(Records for the exercise)

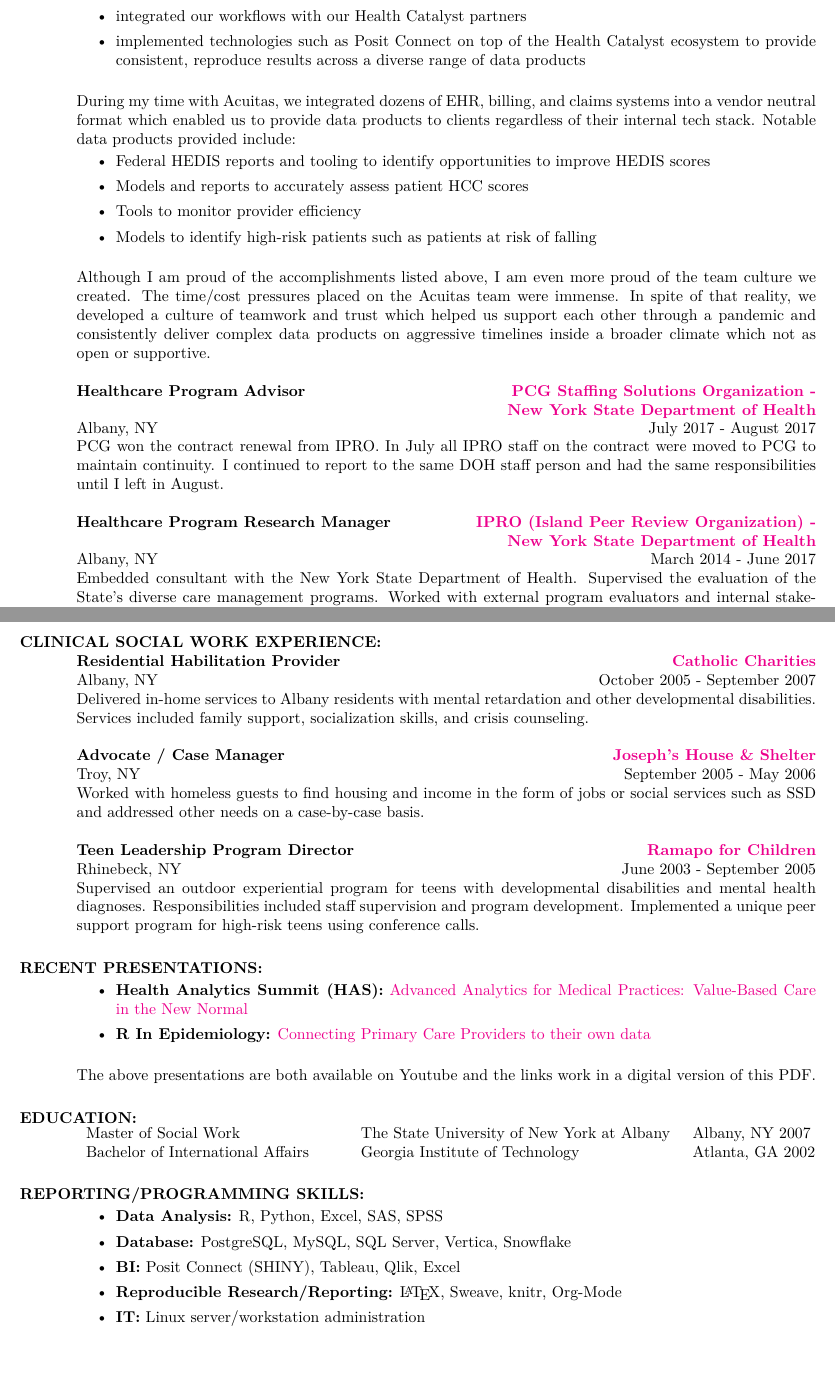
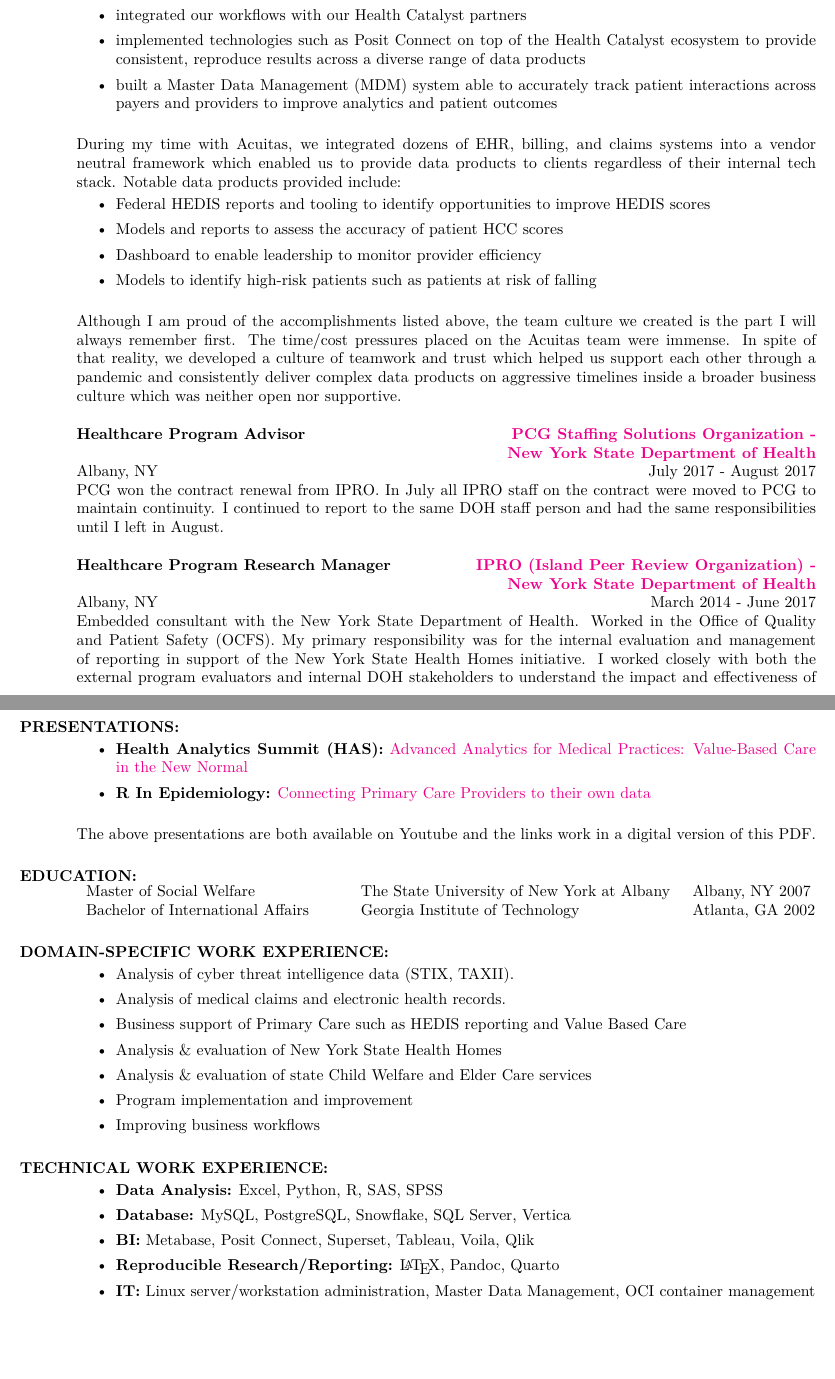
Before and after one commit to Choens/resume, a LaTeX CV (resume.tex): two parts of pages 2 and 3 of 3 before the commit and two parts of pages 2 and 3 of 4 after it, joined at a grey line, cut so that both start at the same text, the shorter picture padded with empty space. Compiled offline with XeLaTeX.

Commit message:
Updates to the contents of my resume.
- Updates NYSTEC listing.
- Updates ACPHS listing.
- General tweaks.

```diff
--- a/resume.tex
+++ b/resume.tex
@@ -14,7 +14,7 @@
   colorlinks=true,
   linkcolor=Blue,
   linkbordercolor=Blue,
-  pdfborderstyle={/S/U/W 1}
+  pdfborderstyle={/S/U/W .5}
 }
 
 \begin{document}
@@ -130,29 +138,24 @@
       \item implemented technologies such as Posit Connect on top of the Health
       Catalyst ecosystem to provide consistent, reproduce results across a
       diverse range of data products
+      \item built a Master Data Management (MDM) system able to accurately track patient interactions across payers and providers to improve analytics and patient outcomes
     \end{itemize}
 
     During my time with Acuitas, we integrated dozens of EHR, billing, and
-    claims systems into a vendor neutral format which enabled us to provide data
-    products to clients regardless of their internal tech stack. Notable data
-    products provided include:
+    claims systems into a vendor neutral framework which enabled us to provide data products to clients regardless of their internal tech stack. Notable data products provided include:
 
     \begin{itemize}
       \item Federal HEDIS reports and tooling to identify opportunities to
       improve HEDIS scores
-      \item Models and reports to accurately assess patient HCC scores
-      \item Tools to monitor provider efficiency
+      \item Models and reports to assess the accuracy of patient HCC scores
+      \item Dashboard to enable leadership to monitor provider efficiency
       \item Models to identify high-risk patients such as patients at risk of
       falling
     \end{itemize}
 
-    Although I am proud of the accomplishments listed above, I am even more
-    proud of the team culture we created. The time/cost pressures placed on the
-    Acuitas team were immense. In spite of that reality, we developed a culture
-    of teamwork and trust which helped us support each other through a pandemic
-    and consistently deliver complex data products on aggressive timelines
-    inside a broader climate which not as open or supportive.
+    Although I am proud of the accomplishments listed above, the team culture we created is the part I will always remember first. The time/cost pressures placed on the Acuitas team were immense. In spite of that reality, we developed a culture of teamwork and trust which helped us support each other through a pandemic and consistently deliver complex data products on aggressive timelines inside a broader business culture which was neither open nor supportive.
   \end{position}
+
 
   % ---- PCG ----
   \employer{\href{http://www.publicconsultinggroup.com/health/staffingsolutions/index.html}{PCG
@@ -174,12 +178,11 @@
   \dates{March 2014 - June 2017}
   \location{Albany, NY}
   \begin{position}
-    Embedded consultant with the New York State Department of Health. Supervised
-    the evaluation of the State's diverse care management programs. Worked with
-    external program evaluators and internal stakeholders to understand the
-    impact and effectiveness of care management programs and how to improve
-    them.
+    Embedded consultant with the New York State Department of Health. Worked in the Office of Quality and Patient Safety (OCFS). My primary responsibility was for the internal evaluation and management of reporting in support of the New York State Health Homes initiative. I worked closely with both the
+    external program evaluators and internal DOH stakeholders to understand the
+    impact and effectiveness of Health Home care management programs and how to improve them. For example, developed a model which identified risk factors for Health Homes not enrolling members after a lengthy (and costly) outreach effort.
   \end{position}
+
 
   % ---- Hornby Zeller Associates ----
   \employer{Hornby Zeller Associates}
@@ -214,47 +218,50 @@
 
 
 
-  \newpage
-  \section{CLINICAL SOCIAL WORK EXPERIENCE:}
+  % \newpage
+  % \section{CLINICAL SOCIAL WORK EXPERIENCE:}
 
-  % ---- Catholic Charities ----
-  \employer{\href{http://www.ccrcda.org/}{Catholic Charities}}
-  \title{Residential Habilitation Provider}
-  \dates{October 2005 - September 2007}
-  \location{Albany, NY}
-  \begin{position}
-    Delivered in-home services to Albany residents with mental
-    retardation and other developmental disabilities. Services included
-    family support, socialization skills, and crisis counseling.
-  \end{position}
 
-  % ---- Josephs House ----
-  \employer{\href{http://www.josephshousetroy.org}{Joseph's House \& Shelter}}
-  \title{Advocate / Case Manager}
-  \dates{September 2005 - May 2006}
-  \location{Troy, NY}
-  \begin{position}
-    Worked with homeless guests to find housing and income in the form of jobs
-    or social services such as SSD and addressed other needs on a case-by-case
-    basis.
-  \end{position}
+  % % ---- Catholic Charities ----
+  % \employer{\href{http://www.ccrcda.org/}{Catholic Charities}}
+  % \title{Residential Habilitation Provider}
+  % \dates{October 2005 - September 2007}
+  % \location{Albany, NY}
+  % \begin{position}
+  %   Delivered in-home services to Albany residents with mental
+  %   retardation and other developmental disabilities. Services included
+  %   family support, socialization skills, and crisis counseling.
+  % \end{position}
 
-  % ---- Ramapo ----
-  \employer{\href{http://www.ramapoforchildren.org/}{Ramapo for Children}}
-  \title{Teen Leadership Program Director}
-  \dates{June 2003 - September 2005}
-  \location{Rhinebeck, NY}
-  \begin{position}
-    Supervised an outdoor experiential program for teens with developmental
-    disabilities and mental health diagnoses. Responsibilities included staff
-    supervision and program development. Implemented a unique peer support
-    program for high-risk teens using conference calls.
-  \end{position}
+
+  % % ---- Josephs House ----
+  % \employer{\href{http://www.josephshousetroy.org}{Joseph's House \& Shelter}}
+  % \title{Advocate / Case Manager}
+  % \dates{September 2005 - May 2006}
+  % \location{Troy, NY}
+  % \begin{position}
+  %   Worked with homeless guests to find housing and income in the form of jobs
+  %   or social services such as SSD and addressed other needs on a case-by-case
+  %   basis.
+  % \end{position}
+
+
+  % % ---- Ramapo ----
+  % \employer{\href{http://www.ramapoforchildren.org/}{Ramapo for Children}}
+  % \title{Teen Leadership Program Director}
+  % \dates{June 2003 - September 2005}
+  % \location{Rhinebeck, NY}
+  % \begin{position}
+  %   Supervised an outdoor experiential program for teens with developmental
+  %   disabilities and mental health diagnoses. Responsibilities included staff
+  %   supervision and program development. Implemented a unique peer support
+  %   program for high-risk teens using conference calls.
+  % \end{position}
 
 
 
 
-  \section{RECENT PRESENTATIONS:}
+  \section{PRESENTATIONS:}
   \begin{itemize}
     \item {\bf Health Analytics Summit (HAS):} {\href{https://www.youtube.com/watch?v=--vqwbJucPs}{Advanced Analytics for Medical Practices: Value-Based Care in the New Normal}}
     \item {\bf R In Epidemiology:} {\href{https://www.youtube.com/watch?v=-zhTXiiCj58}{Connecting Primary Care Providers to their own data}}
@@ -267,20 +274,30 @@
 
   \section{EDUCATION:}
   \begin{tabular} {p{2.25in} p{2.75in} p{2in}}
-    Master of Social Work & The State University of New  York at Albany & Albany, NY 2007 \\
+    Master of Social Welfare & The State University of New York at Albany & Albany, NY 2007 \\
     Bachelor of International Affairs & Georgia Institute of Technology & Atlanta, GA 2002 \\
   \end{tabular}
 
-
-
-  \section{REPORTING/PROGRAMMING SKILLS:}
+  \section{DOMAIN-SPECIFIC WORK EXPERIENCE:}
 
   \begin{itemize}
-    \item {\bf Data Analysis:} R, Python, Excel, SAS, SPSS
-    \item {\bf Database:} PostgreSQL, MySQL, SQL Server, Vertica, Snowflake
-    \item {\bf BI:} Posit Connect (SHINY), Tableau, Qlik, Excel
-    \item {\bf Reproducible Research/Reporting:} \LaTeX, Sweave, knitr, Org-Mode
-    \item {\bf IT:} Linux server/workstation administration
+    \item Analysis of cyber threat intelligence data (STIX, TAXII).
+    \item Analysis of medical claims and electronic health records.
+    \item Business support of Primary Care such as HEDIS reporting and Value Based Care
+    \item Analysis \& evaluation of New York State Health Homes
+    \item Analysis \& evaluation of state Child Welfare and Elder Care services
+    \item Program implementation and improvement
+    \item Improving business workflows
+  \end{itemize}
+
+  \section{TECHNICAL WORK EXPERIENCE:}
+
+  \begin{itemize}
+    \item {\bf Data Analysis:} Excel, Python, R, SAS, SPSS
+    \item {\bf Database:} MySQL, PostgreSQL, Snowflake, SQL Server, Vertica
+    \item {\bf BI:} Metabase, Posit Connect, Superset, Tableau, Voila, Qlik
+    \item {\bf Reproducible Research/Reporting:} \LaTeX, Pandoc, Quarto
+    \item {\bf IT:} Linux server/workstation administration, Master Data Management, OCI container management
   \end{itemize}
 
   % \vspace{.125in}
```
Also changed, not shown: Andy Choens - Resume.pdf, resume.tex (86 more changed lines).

(End Records for the exercise)

- [Exercise objective] Lines that hold "CLINICAL" are the ones to copy, so pick each out from the data.

- [Solution to this task]
-  \section{CLINICAL SOCIAL WORK EXPERIENCE:}
+  % \section{CLINICAL SOCIAL WORK EXPERIENCE:}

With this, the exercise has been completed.